(Listed records Opens)

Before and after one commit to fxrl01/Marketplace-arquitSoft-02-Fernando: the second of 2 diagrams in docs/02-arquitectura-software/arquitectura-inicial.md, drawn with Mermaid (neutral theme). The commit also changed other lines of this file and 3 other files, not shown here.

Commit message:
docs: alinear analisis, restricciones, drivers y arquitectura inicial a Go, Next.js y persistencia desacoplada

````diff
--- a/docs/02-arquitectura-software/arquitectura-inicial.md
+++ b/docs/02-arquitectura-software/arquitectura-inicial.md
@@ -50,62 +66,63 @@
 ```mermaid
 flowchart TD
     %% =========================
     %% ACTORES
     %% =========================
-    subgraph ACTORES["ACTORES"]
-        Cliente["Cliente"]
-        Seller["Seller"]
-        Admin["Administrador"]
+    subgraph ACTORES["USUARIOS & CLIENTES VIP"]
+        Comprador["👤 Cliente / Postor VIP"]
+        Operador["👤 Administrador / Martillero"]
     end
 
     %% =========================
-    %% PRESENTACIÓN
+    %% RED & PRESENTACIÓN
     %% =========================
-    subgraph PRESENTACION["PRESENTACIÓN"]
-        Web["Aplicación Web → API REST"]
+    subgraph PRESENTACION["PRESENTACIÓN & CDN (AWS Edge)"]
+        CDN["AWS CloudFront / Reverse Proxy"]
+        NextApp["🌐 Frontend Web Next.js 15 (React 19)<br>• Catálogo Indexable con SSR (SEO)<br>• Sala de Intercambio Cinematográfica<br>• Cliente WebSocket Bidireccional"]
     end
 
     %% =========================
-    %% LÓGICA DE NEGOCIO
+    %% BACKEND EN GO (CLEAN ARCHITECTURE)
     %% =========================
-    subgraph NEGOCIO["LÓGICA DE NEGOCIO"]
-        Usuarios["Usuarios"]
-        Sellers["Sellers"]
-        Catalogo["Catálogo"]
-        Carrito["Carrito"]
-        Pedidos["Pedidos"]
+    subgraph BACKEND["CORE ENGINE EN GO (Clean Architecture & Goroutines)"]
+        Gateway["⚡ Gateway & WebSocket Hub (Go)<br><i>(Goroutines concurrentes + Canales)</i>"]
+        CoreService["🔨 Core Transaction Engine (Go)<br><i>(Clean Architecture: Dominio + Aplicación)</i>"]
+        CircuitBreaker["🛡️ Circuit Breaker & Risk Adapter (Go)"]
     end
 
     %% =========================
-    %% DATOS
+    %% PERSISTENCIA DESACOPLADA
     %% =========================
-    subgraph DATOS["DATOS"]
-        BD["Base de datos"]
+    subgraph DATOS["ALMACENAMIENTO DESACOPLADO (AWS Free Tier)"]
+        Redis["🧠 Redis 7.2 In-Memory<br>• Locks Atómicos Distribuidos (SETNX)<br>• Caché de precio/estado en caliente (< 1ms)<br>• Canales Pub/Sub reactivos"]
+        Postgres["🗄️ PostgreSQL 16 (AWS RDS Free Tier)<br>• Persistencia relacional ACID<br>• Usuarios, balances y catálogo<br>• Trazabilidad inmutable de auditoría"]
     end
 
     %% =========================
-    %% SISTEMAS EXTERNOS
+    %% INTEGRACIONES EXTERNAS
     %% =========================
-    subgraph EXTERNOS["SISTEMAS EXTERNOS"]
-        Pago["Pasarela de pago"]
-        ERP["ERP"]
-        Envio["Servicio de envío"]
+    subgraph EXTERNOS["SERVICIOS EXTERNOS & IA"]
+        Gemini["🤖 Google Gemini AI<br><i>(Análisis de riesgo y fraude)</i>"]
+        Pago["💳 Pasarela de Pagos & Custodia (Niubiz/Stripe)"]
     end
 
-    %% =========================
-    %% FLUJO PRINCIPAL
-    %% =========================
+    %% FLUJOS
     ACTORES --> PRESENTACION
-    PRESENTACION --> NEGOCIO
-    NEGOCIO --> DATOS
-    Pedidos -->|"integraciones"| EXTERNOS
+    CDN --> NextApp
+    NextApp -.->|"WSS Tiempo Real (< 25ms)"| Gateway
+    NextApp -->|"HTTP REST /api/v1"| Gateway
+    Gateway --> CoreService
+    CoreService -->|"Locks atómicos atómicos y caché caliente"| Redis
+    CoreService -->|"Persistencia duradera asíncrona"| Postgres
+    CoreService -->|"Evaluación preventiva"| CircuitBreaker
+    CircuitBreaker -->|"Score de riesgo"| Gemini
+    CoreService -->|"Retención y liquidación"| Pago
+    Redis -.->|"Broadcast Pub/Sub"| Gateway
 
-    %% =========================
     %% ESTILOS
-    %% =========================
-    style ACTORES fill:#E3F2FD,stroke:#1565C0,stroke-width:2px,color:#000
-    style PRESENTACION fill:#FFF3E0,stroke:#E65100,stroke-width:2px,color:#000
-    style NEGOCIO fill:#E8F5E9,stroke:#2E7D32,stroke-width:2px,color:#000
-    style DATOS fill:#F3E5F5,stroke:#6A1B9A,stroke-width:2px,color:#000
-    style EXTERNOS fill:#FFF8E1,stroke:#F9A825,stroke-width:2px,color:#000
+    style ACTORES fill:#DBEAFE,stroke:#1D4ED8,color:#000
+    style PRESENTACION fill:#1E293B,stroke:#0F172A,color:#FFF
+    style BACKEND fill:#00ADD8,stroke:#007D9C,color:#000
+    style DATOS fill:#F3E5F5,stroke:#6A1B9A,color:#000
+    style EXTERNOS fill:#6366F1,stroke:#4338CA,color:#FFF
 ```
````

(Listed records Closes)

__Assignment__: Your answer must be every line from the entries that contains the string "NextApp", copied as it stands.

__Completed exercise__:
+        NextApp["🌐 Frontend Web Next.js 15 (React 19)<br>• Catálogo Indexable con SSR (SEO)<br>• Sala de Intercambio Cinematográfica<br>• Cliente WebSocket Bidireccional"]
+    CDN --> NextApp
+    NextApp -.->|"WSS Tiempo Real (< 25ms)"| Gateway
+    NextApp -->|"HTTP REST /api/v1"| Gateway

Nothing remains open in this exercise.